### Source data:
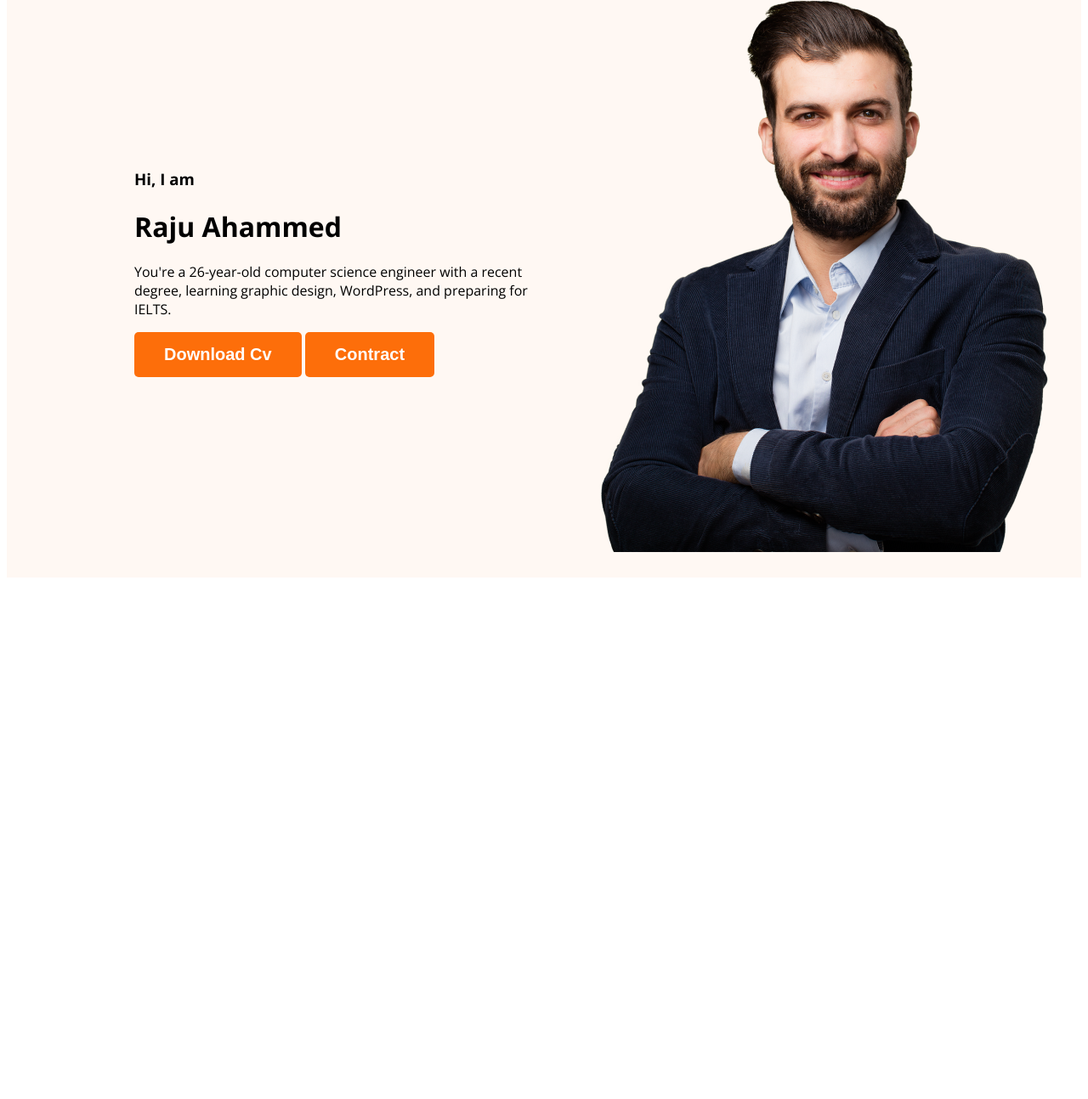
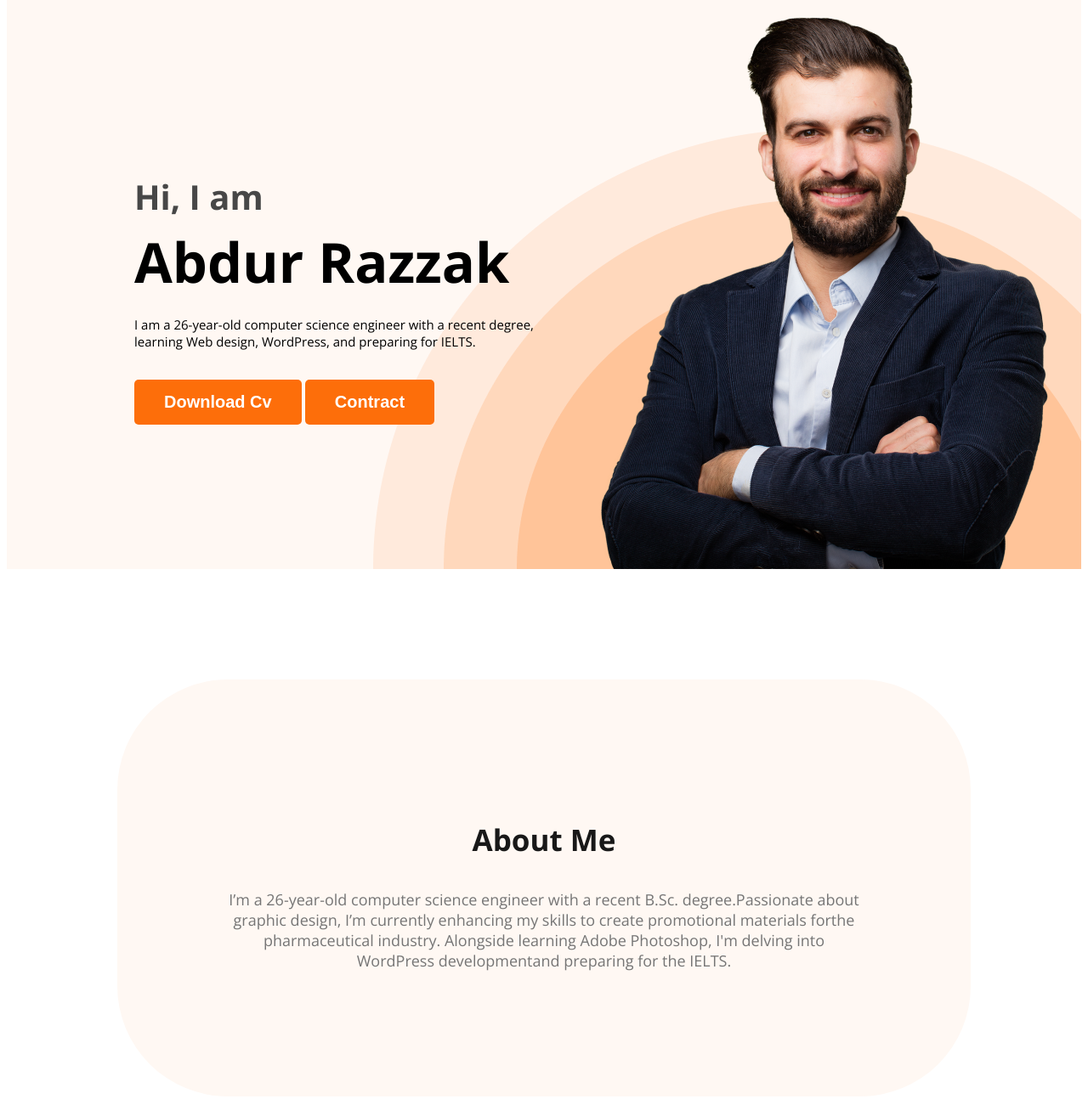
Before and after one commit to Razkkhan/portfolio, a plain HTML site: page index.html in a window 1280 px wide. Shown: the part 149-1443 px from the top of the page at 85% size. Before the commit the page ends 837 px from the top, so only its background shows below. Drawn offline with nearby package versions, Linux system fonts and the light colour scheme.

Commit message:
About Section

```diff
--- a/index.html
+++ b/index.html
@@ -29,8 +29,9 @@
         <div class="banner">
             <div class="banner-content">
                 <h3 class="banner-greeting"> Hi, I am</h3>
-                <h1 class="banner-title">Raju Ahammed</h1>
-                <p>You're a 26-year-old computer science engineer with a recent degree, learning graphic design,
+                <h1 class="banner-title">Abdur Razzak</h1>
+                <p class="banner-Dis">I am a 26-year-old computer science engineer with a recent degree, learning Web
+                    design,
                     WordPress, and preparing for IELTS.</p>
                 <button class="btn-primary">Download Cv</button>
                 <button class="btn-primary">Contract</button>
@@ -39,7 +40,13 @@
         </div>
     </header>
     <main>
-
+        <section class="about">
+            <h3 class="section-title">About Me</h3>
+            <p class="section-discription">I’m a 26-year-old computer science engineer with a recent B.Sc.
+                degree.Passionate about graphic design, I’m currently enhancing my skills to create promotional
+                materials forthe pharmaceutical industry. Alongside learning Adobe Photoshop, I'm delving into WordPress
+                developmentand preparing for the IELTS.</p>
+        </section>
     </main>
     <footer>
 
--- a/styles/portfolio.css
+++ b/styles/portfolio.css
@@ -18,6 +18,19 @@ body {
     font-size: 20px;
     font-style: normal;
     font-weight: 700;
+}
+
+.section-title {
+    color: #181818;
+    text-align: center;
+    font-size: 35px;
+    font-weight: 700px;
+}
+
+.section-discription {
+    color: #757575;
+    text-align: center;
+    font-size: 18px;
 }
 
 /* nav related style */
@@ -53,15 +66,61 @@ nav a {
 /* header related style */
 .header {
     background-color: #FFF8F3;
+    background-image: url(../images/header_bg.png);
+    background-repeat: no-repeat;
+    background-position: bottom right;
+
+}
+
+.web-title {
+    font-size: 35px;
 }
 
 .banner {
-    padding: 30px 30px 30px 150px;
+    padding: 30px 30px 0px 150px;
     display: flex;
     align-items: center;
+    justify-content: space-between;
+}
+
+.banner-content {
+    max-width: 500px;
 }
 
 .banner .profile-picture {
 
     width: 500px;
 }
+
+.banner-greeting {
+    font-size: 40px;
+    color: #474747;
+    margin-bottom: 0px;
+}
+
+.banner-title {
+    font-size: 65px;
+    font-weight: 700px;
+    margin-top: 5px;
+    margin-bottom: 20px;
+}
+
+.banner-Dis {
+    font-size: 15px;
+    margin-bottom: 35px;
+}
+
+/* Main Section Styles */
+
+
+
+/* About section Style */
+.about {
+    padding: 130px;
+    border-radius: 130px;
+    background: #FFF8F3;
+    margin: 130px;
+}
+
+
+/* What I Do Section */
```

### Goal of the exercise:
With images omitted, retype the data word for word.

### Result for this task:
Before and after one commit to Razkkhan/portfolio, a plain HTML site: page index.html in a window 1280 px wide. Shown: the part 149-1443 px from the top of the page at 85% size. Before the commit the page ends 837 px from the top, so only its background shows below. Drawn offline with nearby package versions, Linux system fonts and the light colour scheme.

Commit message:
About Section

```diff
--- a/index.html
+++ b/index.html
@@ -29,8 +29,9 @@
         <div class="banner">
             <div class="banner-content">
                 <h3 class="banner-greeting"> Hi, I am</h3>
-                <h1 class="banner-title">Raju Ahammed</h1>
-                <p>You're a 26-year-old computer science engineer with a recent degree, learning graphic design,
+                <h1 class="banner-title">Abdur Razzak</h1>
+                <p class="banner-Dis">I am a 26-year-old computer science engineer with a recent degree, learning Web
+                    design,
                     WordPress, and preparing for IELTS.</p>
                 <button class="btn-primary">Download Cv</button>
                 <button class="btn-primary">Contract</button>
@@ -39,7 +40,13 @@
         </div>
     </header>
     <main>
-
+        <section class="about">
+            <h3 class="section-title">About Me</h3>
+            <p class="section-discription">I’m a 26-year-old computer science engineer with a recent B.Sc.
+                degree.Passionate about graphic design, I’m currently enhancing my skills to create promotional
+                materials forthe pharmaceutical industry. Alongside learning Adobe Photoshop, I'm delving into WordPress
+                developmentand preparing for the IELTS.</p>
+        </section>
     </main>
     <footer>
 
--- a/styles/portfolio.css
+++ b/styles/portfolio.css
@@ -18,6 +18,19 @@ body {
     font-size: 20px;
     font-style: normal;
     font-weight: 700;
+}
+
+.section-title {
+    color: #181818;
+    text-align: center;
+    font-size: 35px;
+    font-weight: 700px;
+}
+
+.section-discription {
+    color: #757575;
+    text-align: center;
+    font-size: 18px;
 }
 
 /* nav related style */
@@ -53,15 +66,61 @@ nav a {
 /* header related style */
 .header {
     background-color: #FFF8F3;
+    background-image: url(../images/header_bg.png);
+    background-repeat: no-repeat;
+    background-position: bottom right;
+
+}
+
+.web-title {
+    font-size: 35px;
 }
 
 .banner {
-    padding: 30px 30px 30px 150px;
+    padding: 30px 30px 0px 150px;
     display: flex;
     align-items: center;
+    justify-content: space-between;
+}
+
+.banner-content {
+    max-width: 500px;
 }
 
 .banner .profile-picture {
 
     width: 500px;
 }
+
+.banner-greeting {
+    font-size: 40px;
+    color: #474747;
+    margin-bottom: 0px;
+}
+
+.banner-title {
+    font-size: 65px;
+    font-weight: 700px;
+    margin-top: 5px;
+    margin-bottom: 20px;
+}
+
+.banner-Dis {
+    font-size: 15px;
+    margin-bottom: 35px;
+}
+
+/* Main Section Styles */
+
+
+
+/* About section Style */
+.about {
+    padding: 130px;
+    border-radius: 130px;
+    background: #FFF8F3;
+    margin: 130px;
+}
+
+
+/* What I Do Section */
```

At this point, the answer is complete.